**Content revision data**

※ ※ ※

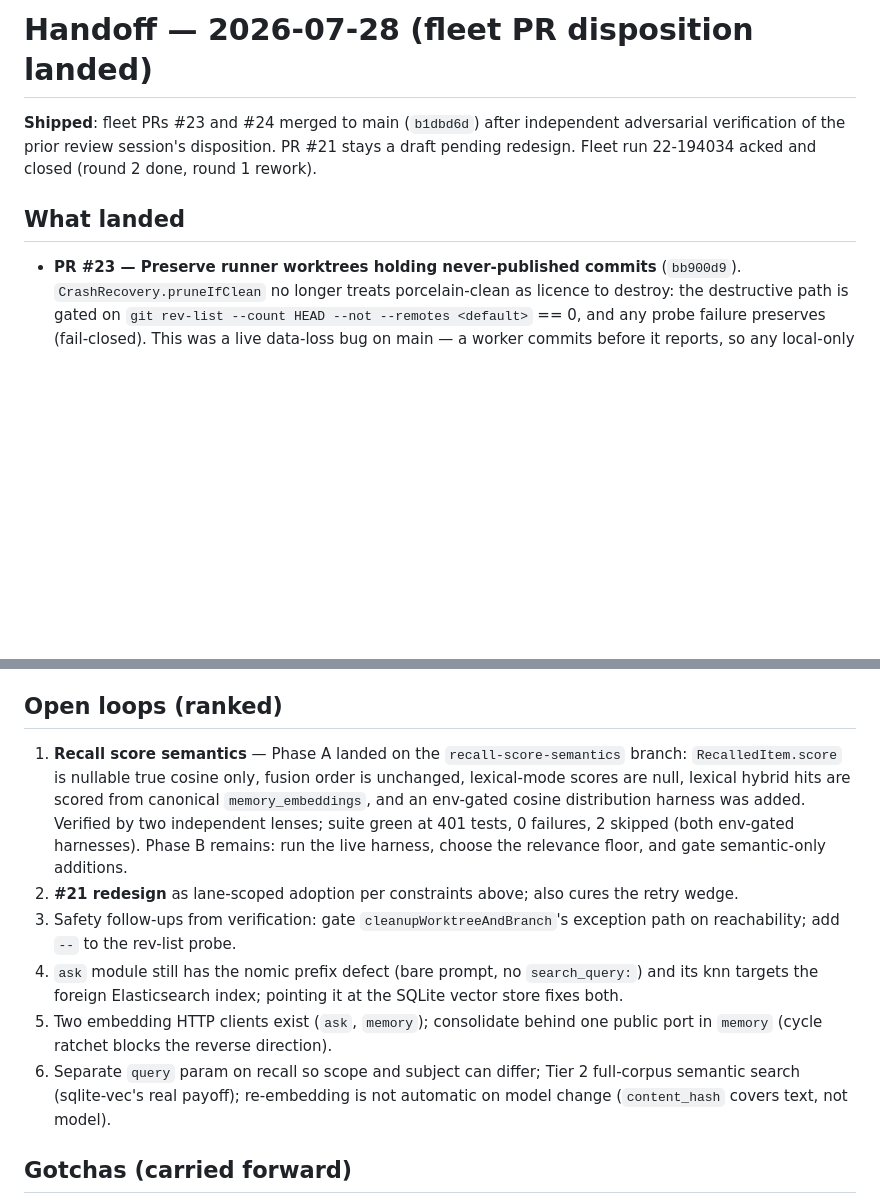
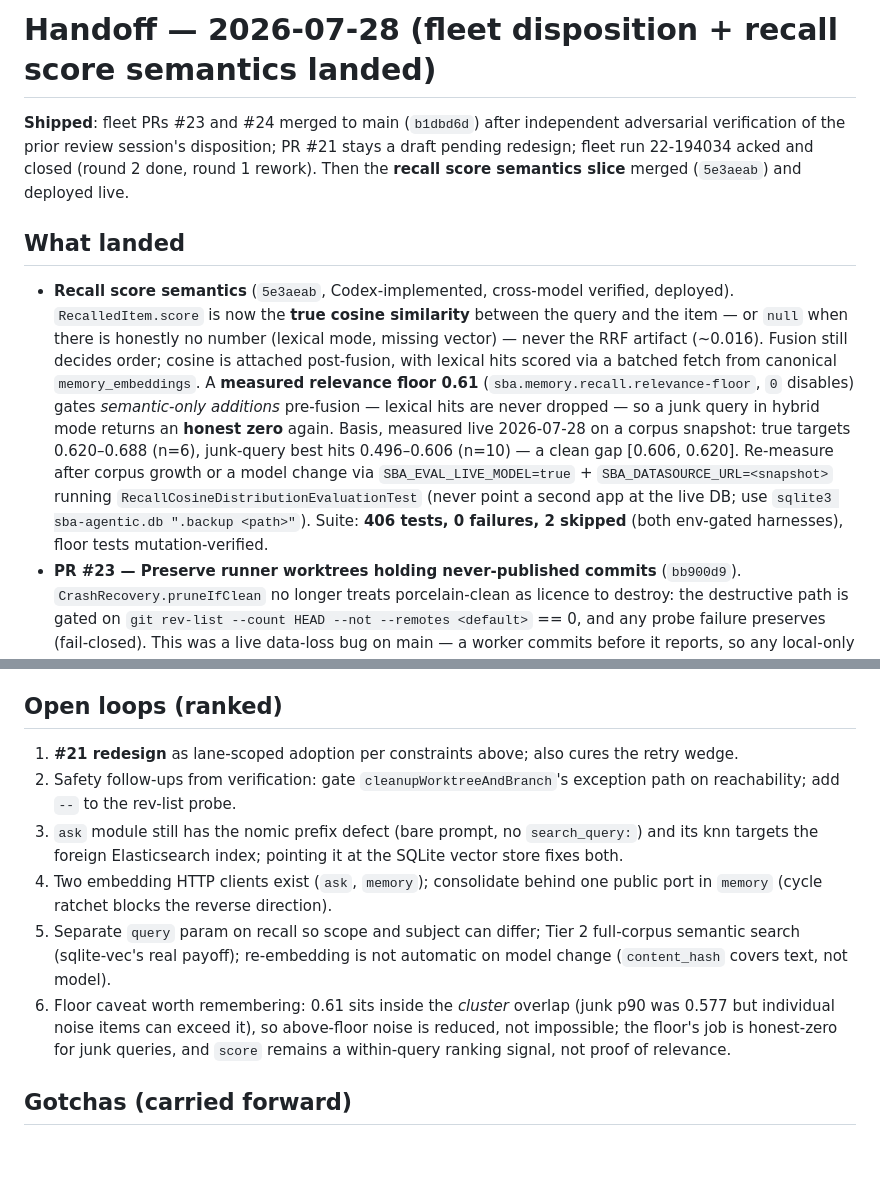
Before and after one commit to nathanmauro/black-box, a Markdown page: NEXT.md, 2 parts joined by grey strips. GitHub-like rendering; blank space fills up the shorter version.

Commit message:
Refresh NEXT.md After Shipping Recall Score Semantics

```diff
--- a/NEXT.md
+++ b/NEXT.md
@@ -1,11 +1,26 @@
-# Handoff — 2026-07-28 (fleet PR disposition landed)
+# Handoff — 2026-07-28 (fleet disposition + recall score semantics landed)
 
 **Shipped**: fleet PRs #23 and #24 merged to main (`b1dbd6d`) after independent adversarial
-verification of the prior review session's disposition. PR #21 stays a draft pending redesign.
-Fleet run 22-194034 acked and closed (round 2 done, round 1 rework).
+verification of the prior review session's disposition; PR #21 stays a draft pending redesign;
+fleet run 22-194034 acked and closed (round 2 done, round 1 rework). Then the **recall score
+semantics slice** merged (`5e3aeab`) and deployed live.
 
 ## What landed
 
+- **Recall score semantics** (`5e3aeab`, Codex-implemented, cross-model verified, deployed).
+  `RecalledItem.score` is now the **true cosine similarity** between the query and the item —
+  or `null` when there is honestly no number (lexical mode, missing vector) — never the RRF
+  artifact (~0.016). Fusion still decides order; cosine is attached post-fusion, with lexical
+  hits scored via a batched fetch from canonical `memory_embeddings`. A **measured relevance
+  floor 0.61** (`sba.memory.recall.relevance-floor`, `0` disables) gates *semantic-only
+  additions* pre-fusion — lexical hits are never dropped — so a junk query in hybrid mode
+  returns an **honest zero** again. Basis, measured live 2026-07-28 on a corpus snapshot:
+  true targets 0.620–0.688 (n=6), junk-query best hits 0.496–0.606 (n=10) — a clean gap
+  [0.606, 0.620]. Re-measure after corpus growth or a model change via
+  `SBA_EVAL_LIVE_MODEL=true` + `SBA_DATASOURCE_URL=<snapshot>` running
+  `RecallCosineDistributionEvaluationTest` (never point a second app at the live DB; use
+  `sqlite3 sba-agentic.db ".backup <path>"`). Suite: **406 tests, 0 failures, 2 skipped**
+  (both env-gated harnesses), floor tests mutation-verified.
 - **PR #23 — Preserve runner worktrees holding never-published commits** (`bb900d9`).
   `CrashRecovery.pruneIfClean` no longer treats porcelain-clean as licence to destroy: the
   destructive path is gated on `git rev-list --count HEAD --not --remotes <default>` == 0,
@@ -58,22 +73,20 @@ regardless of session liveness, and shared terminal handling belongs in
 
 ## Open loops (ranked)
 
-1. **Recall score semantics** — Phase A landed on the `recall-score-semantics` branch:
-   `RecalledItem.score` is nullable true cosine only, fusion order is unchanged, lexical-mode
-   scores are null, lexical hybrid hits are scored from canonical `memory_embeddings`, and an
-   env-gated cosine distribution harness was added. Verified by two independent lenses; suite
-   green at 401 tests, 0 failures, 2 skipped (both env-gated harnesses). Phase B remains: run
-   the live harness, choose the relevance floor, and gate semantic-only additions.
-2. **#21 redesign** as lane-scoped adoption per constraints above; also cures the retry wedge.
-3. Safety follow-ups from verification: gate `cleanupWorktreeAndBranch`'s exception path on
+1. **#21 redesign** as lane-scoped adoption per constraints above; also cures the retry wedge.
+2. Safety follow-ups from verification: gate `cleanupWorktreeAndBranch`'s exception path on
    reachability; add `--` to the rev-list probe.
-4. `ask` module still has the nomic prefix defect (bare prompt, no `search_query:`) and its knn
+3. `ask` module still has the nomic prefix defect (bare prompt, no `search_query:`) and its knn
    targets the foreign Elasticsearch index; pointing it at the SQLite vector store fixes both.
-5. Two embedding HTTP clients exist (`ask`, `memory`); consolidate behind one public port in
+4. Two embedding HTTP clients exist (`ask`, `memory`); consolidate behind one public port in
    `memory` (cycle ratchet blocks the reverse direction).
-6. Separate `query` param on recall so scope and subject can differ; Tier 2 full-corpus
+5. Separate `query` param on recall so scope and subject can differ; Tier 2 full-corpus
    semantic search (sqlite-vec's real payoff); re-embedding is not automatic on model change
    (`content_hash` covers text, not model).
+6. Floor caveat worth remembering: 0.61 sits inside the *cluster* overlap (junk p90 was 0.577
+   but individual noise items can exceed it), so above-floor noise is reduced, not impossible;
+   the floor's job is honest-zero for junk queries, and `score` remains a within-query ranking
+   signal, not proof of relevance.
 
 ## Gotchas (carried forward)
 
```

※ ※ ※

Would you return all the data exactly as given, minus the pictures?

Before and after one commit to nathanmauro/black-box, a Markdown page: NEXT.md, 2 parts joined by grey strips. GitHub-like rendering; blank space fills up the shorter version.

Commit message:
Refresh NEXT.md After Shipping Recall Score Semantics

```diff
--- a/NEXT.md
+++ b/NEXT.md
@@ -1,11 +1,26 @@
-# Handoff — 2026-07-28 (fleet PR disposition landed)
+# Handoff — 2026-07-28 (fleet disposition + recall score semantics landed)
 
 **Shipped**: fleet PRs #23 and #24 merged to main (`b1dbd6d`) after independent adversarial
-verification of the prior review session's disposition. PR #21 stays a draft pending redesign.
-Fleet run 22-194034 acked and closed (round 2 done, round 1 rework).
+verification of the prior review session's disposition; PR #21 stays a draft pending redesign;
+fleet run 22-194034 acked and closed (round 2 done, round 1 rework). Then the **recall score
+semantics slice** merged (`5e3aeab`) and deployed live.
 
 ## What landed
 
+- **Recall score semantics** (`5e3aeab`, Codex-implemented, cross-model verified, deployed).
+  `RecalledItem.score` is now the **true cosine similarity** between the query and the item —
+  or `null` when there is honestly no number (lexical mode, missing vector) — never the RRF
+  artifact (~0.016). Fusion still decides order; cosine is attached post-fusion, with lexical
+  hits scored via a batched fetch from canonical `memory_embeddings`. A **measured relevance
+  floor 0.61** (`sba.memory.recall.relevance-floor`, `0` disables) gates *semantic-only
+  additions* pre-fusion — lexical hits are never dropped — so a junk query in hybrid mode
+  returns an **honest zero** again. Basis, measured live 2026-07-28 on a corpus snapshot:
+  true targets 0.620–0.688 (n=6), junk-query best hits 0.496–0.606 (n=10) — a clean gap
+  [0.606, 0.620]. Re-measure after corpus growth or a model change via
+  `SBA_EVAL_LIVE_MODEL=true` + `SBA_DATASOURCE_URL=<snapshot>` running
+  `RecallCosineDistributionEvaluationTest` (never point a second app at the live DB; use
+  `sqlite3 sba-agentic.db ".backup <path>"`). Suite: **406 tests, 0 failures, 2 skipped**
+  (both env-gated harnesses), floor tests mutation-verified.
 - **PR #23 — Preserve runner worktrees holding never-published commits** (`bb900d9`).
   `CrashRecovery.pruneIfClean` no longer treats porcelain-clean as licence to destroy: the
   destructive path is gated on `git rev-list --count HEAD --not --remotes <default>` == 0,
@@ -58,22 +73,20 @@ regardless of session liveness, and shared terminal handling belongs in
 
 ## Open loops (ranked)
 
-1. **Recall score semantics** — Phase A landed on the `recall-score-semantics` branch:
-   `RecalledItem.score` is nullable true cosine only, fusion order is unchanged, lexical-mode
-   scores are null, lexical hybrid hits are scored from canonical `memory_embeddings`, and an
-   env-gated cosine distribution harness was added. Verified by two independent lenses; suite
-   green at 401 tests, 0 failures, 2 skipped (both env-gated harnesses). Phase B remains: run
-   the live harness, choose the relevance floor, and gate semantic-only additions.
-2. **#21 redesign** as lane-scoped adoption per constraints above; also cures the retry wedge.
-3. Safety follow-ups from verification: gate `cleanupWorktreeAndBranch`'s exception path on
+1. **#21 redesign** as lane-scoped adoption per constraints above; also cures the retry wedge.
+2. Safety follow-ups from verification: gate `cleanupWorktreeAndBranch`'s exception path on
    reachability; add `--` to the rev-list probe.
-4. `ask` module still has the nomic prefix defect (bare prompt, no `search_query:`) and its knn
+3. `ask` module still has the nomic prefix defect (bare prompt, no `search_query:`) and its knn
    targets the foreign Elasticsearch index; pointing it at the SQLite vector store fixes both.
-5. Two embedding HTTP clients exist (`ask`, `memory`); consolidate behind one public port in
+4. Two embedding HTTP clients exist (`ask`, `memory`); consolidate behind one public port in
    `memory` (cycle ratchet blocks the reverse direction).
-6. Separate `query` param on recall so scope and subject can differ; Tier 2 full-corpus
+5. Separate `query` param on recall so scope and subject can differ; Tier 2 full-corpus
    semantic search (sqlite-vec's real payoff); re-embedding is not automatic on model change
    (`content_hash` covers text, not model).
+6. Floor caveat worth remembering: 0.61 sits inside the *cluster* overlap (junk p90 was 0.577
+   but individual noise items can exceed it), so above-floor noise is reduced, not impossible;
+   the floor's job is honest-zero for junk queries, and `score` remains a within-query ranking
+   signal, not proof of relevance.
 
 ## Gotchas (carried forward)
 
```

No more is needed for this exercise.